START Available data

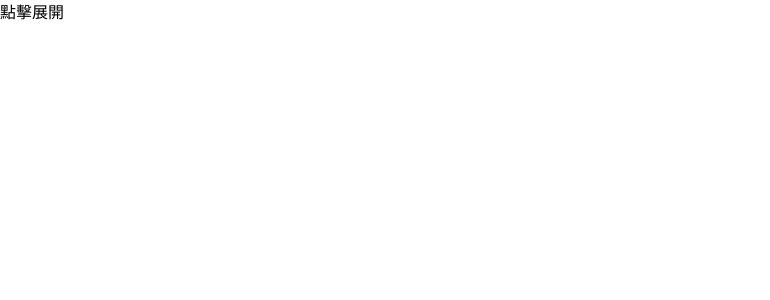
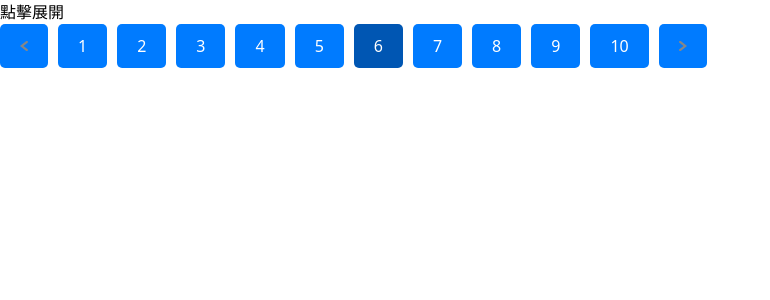
Before and after one commit to J4NLab/J4N-UI, a React (Vite) app: page / in a window 1280 px wide. Shown: the top 300 px of the page, without its empty margins (0-770 px from the left). Built offline with nearby package versions, Linux system fonts and the light colour scheme; the HTML template or start-up script is replaced by a standard one.

Commit message:
chore: modify eslint settings & add Pagination

```diff
--- a/src/App.tsx
+++ b/src/App.tsx
@@ -1,7 +1,10 @@
-import "./App.css";
+import './App.css';
 import { useState } from 'react';
 import Button from './components/Button';
-import { Dialog, DialogTitle, DialogContent, DialogActions } from './components/Dialog';
+import {
+  Dialog, DialogTitle, DialogContent, DialogActions,
+} from './components/Dialog';
+import Pagination from './components/Pagination';
 
 function App() {
   const [isOpen, setIsOpen] = useState(false);
@@ -9,16 +12,18 @@ function App() {
     <>
       <Dialog
         isOpen={isOpen}
-        onClose={()=>setIsOpen(!isOpen)}
+        onClose={() => setIsOpen(!isOpen)}
       >
         <DialogTitle title="123" status="correct">我是標題</DialogTitle>
         <DialogContent>Lorem ipsum dolor sit amet consectetur.</DialogContent>
         <DialogActions>
-          <Button onClick={()=>setIsOpen(false)}>取消</Button>
+          <Button onClick={() => setIsOpen(false)}>取消</Button>
           <Button>確認</Button>
         </DialogActions>
       </Dialog>
-      <button onClick={()=>setIsOpen(true)}>點擊展開</button>
+
+      <button onClick={() => setIsOpen(true)}>點擊展開</button>
+      <Pagination count={10} />
     </>
   );
 }
--- a/src/components/DatePicker/index.tsx
+++ b/src/components/DatePicker/index.tsx
@@ -1,7 +1,5 @@
 import React from "react";
 
-const DatePicker = () => {
-  return <div>DatePicker</div>;
-};
+const DatePicker = () => <div>DatePicker</div>;
 
 export default DatePicker;
--- a/src/components/Dialog/index.tsx
+++ b/src/components/Dialog/index.tsx
@@ -69,8 +69,7 @@ const DialogTitle= ({
     onClose,
     status,
     children,
-}: TDialogTitle) => {
-    return (
+}: TDialogTitle) => (
         <div className="flex justify-between px-4 pt-4">
             <div className="flex items-center gap-[16px]">
                 {
@@ -92,7 +91,6 @@ const DialogTitle= ({
             </div>
         </div>
     );
-};
 
 /**
  * content
@@ -101,23 +99,18 @@ type TDialogContent = {
     children?: ReactNode;
 };
 
-const DialogContent = ({children}: TDialogContent) => {
-    return (
+const DialogContent = ({children}: TDialogContent) => (
         <div className="px-4 ml-[40px]">{children}</div>
     );
-};
 
 type TDialogActions = {
     children?: ReactNode;
 }
 
-const DialogActions = ({children}: TDialogActions) => {
-    return (
+const DialogActions = ({children}: TDialogActions) => (
         <div className="flex justify-end gap-[24px] p-4">
             {children}
         </div>
     );
 
-};
-
 export { Dialog, DialogTitle, DialogContent, DialogActions};
--- /dev/null
+++ b/src/components/Pagination/index.tsx
@@ -0,0 +1,71 @@
+import React, { useState, useEffect } from 'react';
+import { StyledButton } from './style';
+
+// icons
+import RightArrowIcon from '../../assets/rightArrowIcon.svg';
+import LeftArrowIcon from '../../assets/leftArrowIcon.svg';
+
+// < number >
+
+// 1 2 3 4 5 6 7 8 9 10
+// 1 ... 4 5 6 ..... 10
+// 1 2 3 4 5 ....... 10
+// 1 ..... 5 6 7 ... 10
+// 1 ....... 6 7 8 9 10
+
+// 每次 3 筆，如果 3 筆 + 1 或 - 1，等於 頭尾，就要多加一個 數字，以 start 為準
+// Math.floor()
+
+/**
+ * count: 所有筆數
+ */
+type Props = {
+  count: number;
+}
+
+const Pagination = ({
+  count,
+}: Props) => {
+  const [showItem, setShowItem] = useState({
+    start: 1,
+    end: 10,
+    length: 10,
+  });
+
+  const allPageState = new Array(10).fill(0).map((_, index) => index + 1);
+
+  const [current, setCurrent] = useState(Math.round(allPageState.length / 2));
+
+  const handleAdd = () => {
+    if (current === 0) return;
+
+    setCurrent(current - 1);
+  };
+
+  const handleSub = () => {
+    if (current === allPageState.length - 1) return;
+
+    setCurrent(current + 1);
+  };
+
+  return (
+    <div className="flex">
+        <StyledButton onClick={handleAdd} disabled={current === 0}>
+            <img src={LeftArrowIcon} alt="left arrow" />
+        </StyledButton>
+            {allPageState.map((item, index) => (
+                <StyledButton
+                    onClick={() => setCurrent(index)}
+                    current={index === current}
+                >
+                    {item}
+                </StyledButton>
+            ))}
+        <StyledButton onClick={handleSub} disabled={current === allPageState.length - 1}>
+            <img src={RightArrowIcon} alt="right arrow" />
+        </StyledButton>
+    </div>
+  );
+};
+
+export default Pagination;
--- /dev/null
+++ b/src/components/Pagination/style.ts
@@ -0,0 +1,24 @@
+import styled from 'styled-components';
+
+interface StyledButtonProps {
+    current?: boolean;
+   }
+
+export const StyledButton = styled.button<StyledButtonProps>`
+    background-color: ${({ current }) => (current ? '#0056b3' : '#007bff')};
+    color: #fff;
+    border: none;
+    padding: 10px 20px;
+    cursor: pointer;
+    border-radius: 5px;
+    margin-right: 10px;
+
+    &:hover {
+        background-color: #0056b3;
+    }
+
+    &:disabled {
+        background-color: #ccc;
+        cursor: not-allowed;
+    }
+`;
--- a/src/theme/color.ts
+++ b/src/theme/color.ts
@@ -1,4 +1,4 @@
-import { ColorList } from "@/types";
+import { ColorList } from "../types";
 
 export const colorList: ColorList = {
   error: {
```
Also changed, not shown: src/components/Typography/index.tsx (+6 -5 lines), vite.config.ts (+20 -20 lines), .eslintrc.cjs, src/assets/leftArrowIcon.svg (added), src/assets/rightArrowIcon.svg (added).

END Available data

*Your instructions*
Print the entries above exactly, taking out only the pictures.

*Exercise response*
Before and after one commit to J4NLab/J4N-UI, a React (Vite) app: page / in a window 1280 px wide. Shown: the top 300 px of the page, without its empty margins (0-770 px from the left). Built offline with nearby package versions, Linux system fonts and the light colour scheme; the HTML template or start-up script is replaced by a standard one.

Commit message:
chore: modify eslint settings & add Pagination

```diff
--- a/src/App.tsx
+++ b/src/App.tsx
@@ -1,7 +1,10 @@
-import "./App.css";
+import './App.css';
 import { useState } from 'react';
 import Button from './components/Button';
-import { Dialog, DialogTitle, DialogContent, DialogActions } from './components/Dialog';
+import {
+  Dialog, DialogTitle, DialogContent, DialogActions,
+} from './components/Dialog';
+import Pagination from './components/Pagination';
 
 function App() {
   const [isOpen, setIsOpen] = useState(false);
@@ -9,16 +12,18 @@ function App() {
     <>
       <Dialog
         isOpen={isOpen}
-        onClose={()=>setIsOpen(!isOpen)}
+        onClose={() => setIsOpen(!isOpen)}
       >
         <DialogTitle title="123" status="correct">我是標題</DialogTitle>
         <DialogContent>Lorem ipsum dolor sit amet consectetur.</DialogContent>
         <DialogActions>
-          <Button onClick={()=>setIsOpen(false)}>取消</Button>
+          <Button onClick={() => setIsOpen(false)}>取消</Button>
           <Button>確認</Button>
         </DialogActions>
       </Dialog>
-      <button onClick={()=>setIsOpen(true)}>點擊展開</button>
+
+      <button onClick={() => setIsOpen(true)}>點擊展開</button>
+      <Pagination count={10} />
     </>
   );
 }
--- a/src/components/DatePicker/index.tsx
+++ b/src/components/DatePicker/index.tsx
@@ -1,7 +1,5 @@
 import React from "react";
 
-const DatePicker = () => {
-  return <div>DatePicker</div>;
-};
+const DatePicker = () => <div>DatePicker</div>;
 
 export default DatePicker;
--- a/src/components/Dialog/index.tsx
+++ b/src/components/Dialog/index.tsx
@@ -69,8 +69,7 @@ const DialogTitle= ({
     onClose,
     status,
     children,
-}: TDialogTitle) => {
-    return (
+}: TDialogTitle) => (
         <div className="flex justify-between px-4 pt-4">
             <div className="flex items-center gap-[16px]">
                 {
@@ -92,7 +91,6 @@ const DialogTitle= ({
             </div>
         </div>
     );
-};
 
 /**
  * content
@@ -101,23 +99,18 @@ type TDialogContent = {
     children?: ReactNode;
 };
 
-const DialogContent = ({children}: TDialogContent) => {
-    return (
+const DialogContent = ({children}: TDialogContent) => (
         <div className="px-4 ml-[40px]">{children}</div>
     );
-};
 
 type TDialogActions = {
     children?: ReactNode;
 }
 
-const DialogActions = ({children}: TDialogActions) => {
-    return (
+const DialogActions = ({children}: TDialogActions) => (
         <div className="flex justify-end gap-[24px] p-4">
             {children}
         </div>
     );
 
-};
-
 export { Dialog, DialogTitle, DialogContent, DialogActions};
--- /dev/null
+++ b/src/components/Pagination/index.tsx
@@ -0,0 +1,71 @@
+import React, { useState, useEffect } from 'react';
+import { StyledButton } from './style';
+
+// icons
+import RightArrowIcon from '../../assets/rightArrowIcon.svg';
+import LeftArrowIcon from '../../assets/leftArrowIcon.svg';
+
+// < number >
+
+// 1 2 3 4 5 6 7 8 9 10
+// 1 ... 4 5 6 ..... 10
+// 1 2 3 4 5 ....... 10
+// 1 ..... 5 6 7 ... 10
+// 1 ....... 6 7 8 9 10
+
+// 每次 3 筆，如果 3 筆 + 1 或 - 1，等於 頭尾，就要多加一個 數字，以 start 為準
+// Math.floor()
+
+/**
+ * count: 所有筆數
+ */
+type Props = {
+  count: number;
+}
+
+const Pagination = ({
+  count,
+}: Props) => {
+  const [showItem, setShowItem] = useState({
+    start: 1,
+    end: 10,
+    length: 10,
+  });
+
+  const allPageState = new Array(10).fill(0).map((_, index) => index + 1);
+
+  const [current, setCurrent] = useState(Math.round(allPageState.length / 2));
+
+  const handleAdd = () => {
+    if (current === 0) return;
+
+    setCurrent(current - 1);
+  };
+
+  const handleSub = () => {
+    if (current === allPageState.length - 1) return;
+
+    setCurrent(current + 1);
+  };
+
+  return (
+    <div className="flex">
+        <StyledButton onClick={handleAdd} disabled={current === 0}>
+            <img src={LeftArrowIcon} alt="left arrow" />
+        </StyledButton>
+            {allPageState.map((item, index) => (
+                <StyledButton
+                    onClick={() => setCurrent(index)}
+                    current={index === current}
+                >
+                    {item}
+                </StyledButton>
+            ))}
+        <StyledButton onClick={handleSub} disabled={current === allPageState.length - 1}>
+            <img src={RightArrowIcon} alt="right arrow" />
+        </StyledButton>
+    </div>
+  );
+};
+
+export default Pagination;
--- /dev/null
+++ b/src/components/Pagination/style.ts
@@ -0,0 +1,24 @@
+import styled from 'styled-components';
+
+interface StyledButtonProps {
+    current?: boolean;
+   }
+
+export const StyledButton = styled.button<StyledButtonProps>`
+    background-color: ${({ current }) => (current ? '#0056b3' : '#007bff')};
+    color: #fff;
+    border: none;
+    padding: 10px 20px;
+    cursor: pointer;
+    border-radius: 5px;
+    margin-right: 10px;
+
+    &:hover {
+        background-color: #0056b3;
+    }
+
+    &:disabled {
+        background-color: #ccc;
+        cursor: not-allowed;
+    }
+`;
--- a/src/theme/color.ts
+++ b/src/theme/color.ts
@@ -1,4 +1,4 @@
-import { ColorList } from "@/types";
+import { ColorList } from "../types";
 
 export const colorList: ColorList = {
   error: {
```
Also changed, not shown: src/components/Typography/index.tsx (+6 -5 lines), vite.config.ts (+20 -20 lines), .eslintrc.cjs, src/assets/leftArrowIcon.svg (added), src/assets/rightArrowIcon.svg (added).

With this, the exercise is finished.